The Brazilian initiatives proposed by President Luiz Inácio Lula da Silva during his Monday summit in Uruguay with his counterpart Tabare Vazquez were previously considered with Argentina, according to reports in the Buenos Aires press.
Although Argentine president Nestor Kirchner was not present at the Monday summit in Colonia, (only 30 miles away from Buenos Aires), Argentina interpreted the summit as "a positive signal for the consolidation of a solid and united Mercosur in spite of circumstantial bilateral differences which might exist between some of the block's members" is quoted Deputy Secretary for Latinamerican Integration, Eduardo Sigal in the Buenos Aires press.

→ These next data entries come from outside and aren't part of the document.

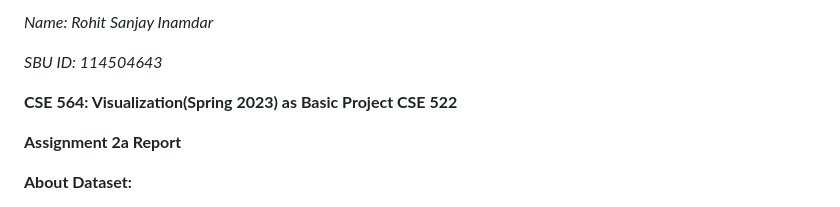
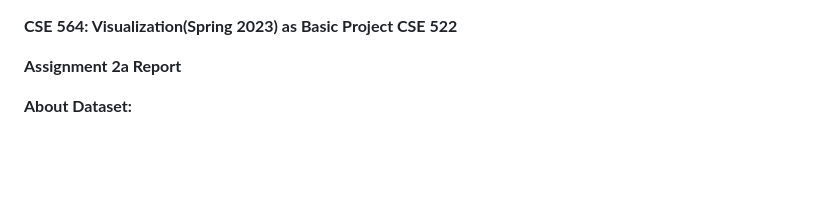
Before and after one commit to mkrohit1798/Visualization-2a, a Markdown page: README.md, the part around the change printed below. Rendered like a GitHub page; blank space fills up the shorter version.

```diff
--- a/README.md
+++ b/README.md
@@ -1,7 +1,3 @@
-_Name: Rohit Sanjay Inamdar_
-
-_SBU ID: 114504643_
-
 **CSE 564: Visualization(Spring 2023) as Basic Project CSE 522**
 
 **Assignment 2a Report**
```
Also changed, not shown: other parts of README.md (+7 -6 lines).
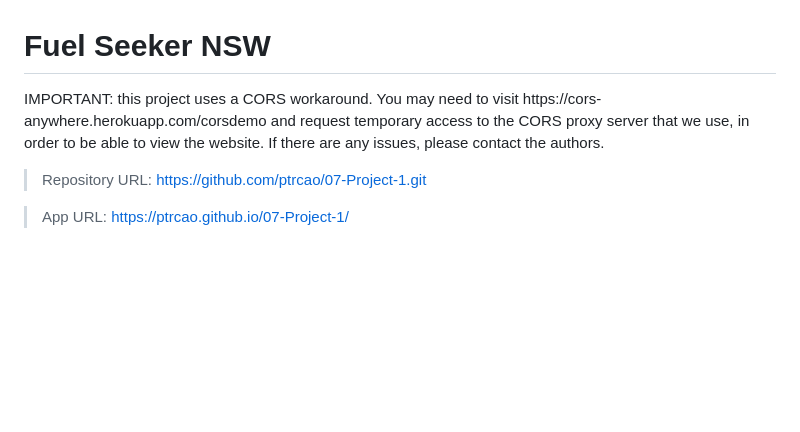
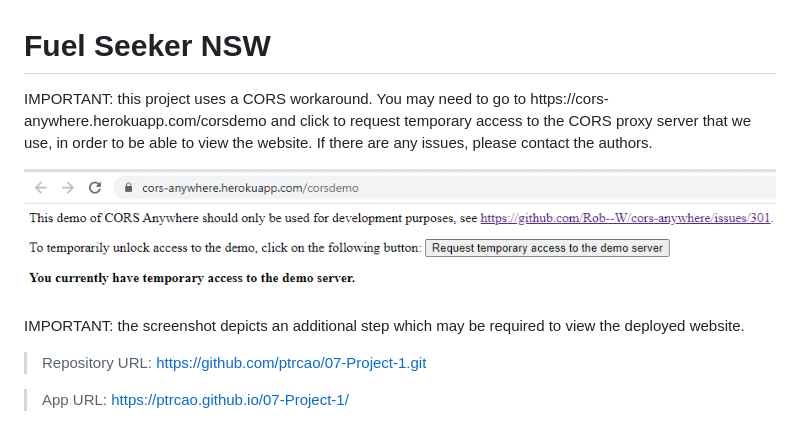
Before and after one commit to ptrcao/07-Project-1, a Markdown page: README.md, the part around the change. GitHub-like rendering; pictures changed too: assets/readme-assets/cors-anywhere-herokuapp-corsdemo.PNG (added); blank space fills up the shorter version.

Commit message:
Add screenshot to reinforce CORS proxy instructions.

```diff
--- a/README.md
+++ b/README.md
@@ -1,6 +1,9 @@
 # Fuel Seeker NSW
 
-<p style="background-color:yellow;font-weight:bold;">IMPORTANT: this project uses a CORS workaround.  You may need to visit https://cors-anywhere.herokuapp.com/corsdemo and request temporary access to the CORS proxy server that we use, in order to be able to view the website.  If there are any issues, please contact the authors.</p>
+<p style="background-color:yellow;font-weight:bold;">IMPORTANT: this project uses a CORS workaround.  You may need to go to https://cors-anywhere.herokuapp.com/corsdemo and click to request temporary access to the CORS proxy server that we use, in order to be able to view the website.  If there are any issues, please contact the authors.</p>
+
+![This shows an additional step needed to view the website.](./assets/readme-assets/cors-anywhere-herokuapp-corsdemo.PNG)
+IMPORTANT: the screenshot depicts an additional step which may be required to view the deployed website.
 
 > Repository URL:
 > https://github.com/ptrcao/07-Project-1.git
```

Reliable sources from Casa Rosada, seat of the Argentine Executive, also admitted that the global proposals put forward by Lula to his Uruguayan counterpart Vazquez had been previously considered by Brazilian diplomats with the Kirchner administration, and "although the president (Kirchner) did not participate of the meeting he strongly supported the gestures and willingness of both leaders to reach an understanding".
A delegation of Brazilian negotiators headed by the Deputy Secretary for Latinamerica, Jorge Touney met last week in Buenos Aires with Agustin Colombo Sierra, cabinet chief of the Foreign Affairs ministry and "went over the agenda of issues to be addressed by President Lula with President Vazquez".
"All issues to be considered in the Colonia summit were analyzed and a final polish of proposals was agreed with the Brazilian delegation," said a spokesperson for the Argentine Ministry of Foreign Affair.
One of the issues which were axed in the Buenos Aires meeting was Lula's initiative to make origin rules more flexible, a measure designed to soften Mercosur asymmetries and facilitate junior members' exports to Brazil and Argentina, a reiterated demand from Uruguay and Paraguay to help boost their own industries. However the "good will" gesture from Lula could have opened the door to imports from third countries which would only be forced to pay the block's common external tariff.
"From Brazil's point of view the initiative would open its market to industrialized goods from junior members, but for Argentine industries it could be highly harmful, for example with a proliferation of auto parts for automobile manufacturers," said Argentine sources.
They also pointed out that even when Lula in Uruguay talked about the need for every Mercosur member to reach bilateral trade agreements with third parties, this did not represent a specific approval for Uruguay to go ahead with talks for a free trade agreement with United States.
"A free trade agreement with the US is political utopia since the US Congress has yet to ratify the agreements reached with Colombia and Peru. Uruguay wouldn't even have time to talk about it when President Bush visits the country," added the sources.
"Any trade agreements of this kind with the Bush administration are currently non viable," concluded Argentine sources from Casa Rosada.